Crank up your oven! Roasting is a super easy and tasty way to serve up tender slices of beef, pork, poultry, lamb, and veal. We'll teach you the basics of how to do it, and our handy-dandy guide will tell you exactly how long to roast each cut of meat, right down to the pound. Whether you're roasting a pound of pork tenderloin or a 10-pound rib roast, we have all the info you need to guarantee it comes out plate-scraping good.
Roasting is one of our favorite set-and-forget cooking methods. As an added bonus to the rich, slow-cooked flavors, roasting fills your house with warm and delicious aromas.
This dry-heat method of cooking is well-suited to large cuts of meat, poultry, and fish. It can also be used to caramelize the natural sugars in fruits and vegetables to make even picky eaters fall in love with the flavors.
Food is usually roasted in an uncovered pan in the oven. Because roasted foods are cooked at high heat with little―if any―added moisture, they take on a crusty browned exterior and a moist interior. When choosing a roasting pan, search for the "Goldilocks" fit—not too big and not too small. No part of the food should hang out of the pan, but if the pan is too small, any juices that are released will likely burn. The food should fit comfortably with no more than an inch or two of space between it and the sides of the pan. If you like to use the drippings from a roast or chicken to make gravy, invest in a heavy aluminum pan that can be placed directly over a flame or electric burner.

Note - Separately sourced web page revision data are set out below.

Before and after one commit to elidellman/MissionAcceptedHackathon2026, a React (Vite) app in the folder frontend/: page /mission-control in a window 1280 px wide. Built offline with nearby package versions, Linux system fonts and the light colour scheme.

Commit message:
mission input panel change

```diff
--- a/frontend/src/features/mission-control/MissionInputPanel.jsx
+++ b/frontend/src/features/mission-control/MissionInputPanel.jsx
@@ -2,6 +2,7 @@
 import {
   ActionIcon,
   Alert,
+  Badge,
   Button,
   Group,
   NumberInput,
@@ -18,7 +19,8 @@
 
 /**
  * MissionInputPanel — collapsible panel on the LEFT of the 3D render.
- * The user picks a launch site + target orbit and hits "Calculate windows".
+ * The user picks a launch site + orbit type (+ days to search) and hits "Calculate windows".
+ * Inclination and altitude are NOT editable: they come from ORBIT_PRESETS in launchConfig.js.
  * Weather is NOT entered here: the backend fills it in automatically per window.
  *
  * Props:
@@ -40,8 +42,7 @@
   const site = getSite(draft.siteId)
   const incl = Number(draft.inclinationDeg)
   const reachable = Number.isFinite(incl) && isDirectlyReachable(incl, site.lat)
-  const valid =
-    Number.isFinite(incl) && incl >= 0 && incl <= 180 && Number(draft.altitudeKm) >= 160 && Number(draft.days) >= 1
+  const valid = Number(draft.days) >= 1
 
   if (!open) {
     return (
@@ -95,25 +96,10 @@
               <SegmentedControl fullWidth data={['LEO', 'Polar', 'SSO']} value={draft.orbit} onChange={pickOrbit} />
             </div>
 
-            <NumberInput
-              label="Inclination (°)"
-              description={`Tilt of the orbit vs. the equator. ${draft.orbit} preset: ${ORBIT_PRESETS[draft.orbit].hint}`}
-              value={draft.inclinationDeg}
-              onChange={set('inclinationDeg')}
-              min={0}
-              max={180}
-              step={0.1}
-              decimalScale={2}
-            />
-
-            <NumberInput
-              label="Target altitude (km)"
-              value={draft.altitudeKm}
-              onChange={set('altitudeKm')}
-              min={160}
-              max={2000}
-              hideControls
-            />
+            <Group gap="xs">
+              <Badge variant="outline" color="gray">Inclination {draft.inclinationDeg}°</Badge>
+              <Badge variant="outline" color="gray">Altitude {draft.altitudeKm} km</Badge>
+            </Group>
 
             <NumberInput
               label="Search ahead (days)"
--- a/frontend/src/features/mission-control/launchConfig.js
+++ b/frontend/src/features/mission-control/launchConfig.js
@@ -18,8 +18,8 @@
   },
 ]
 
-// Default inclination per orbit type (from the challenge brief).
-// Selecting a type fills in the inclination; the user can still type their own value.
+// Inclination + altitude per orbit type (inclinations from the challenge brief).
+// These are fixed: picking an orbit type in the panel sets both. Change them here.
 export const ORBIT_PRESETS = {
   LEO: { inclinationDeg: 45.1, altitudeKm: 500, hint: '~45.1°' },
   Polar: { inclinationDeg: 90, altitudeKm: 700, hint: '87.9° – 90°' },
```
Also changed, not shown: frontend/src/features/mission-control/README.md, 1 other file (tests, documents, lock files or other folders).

A roasting rack helps elevate the food out of any juices it releases so that it truly roasts and does not stew or steam, ensuring the delicious crust and crispy skin that are part of the appeal of roasted foods.
You'll definitely want these tips handy for your Thanksgiving turkey, but you can put them to good use during the rest of the year, too! Follow the roasting tips below for poultry. Since birds vary in size, shape, and tenderness, adjust accordingly using our handy roasting temperature chart as a guide.
Showstopper dinners, here we come! While they're a little different than the instructions for roasting poultry, these steps will still give you tender, juicy, melt-in-your-mouth meat. Follow these tips for roasting beef, lamb, pork, and veal. To know how long to roast each cut of meat, be sure to check our roasting guide.
A meat thermometer helps you roast perfectly cooked meat every time. To be sure you get an accurate reading, insert the thermometer into the center of the largest muscle or thickest portion of the meat. The thermometer should not touch any fat or bone. When the meat reaches the desired doneness, push in the thermometer a little farther. If the temperature drops, continue cooking. If it stays the same, remove the meat. Cover the meat and let it stand about 15 minutes before carving. (It will continue to cook while standing.)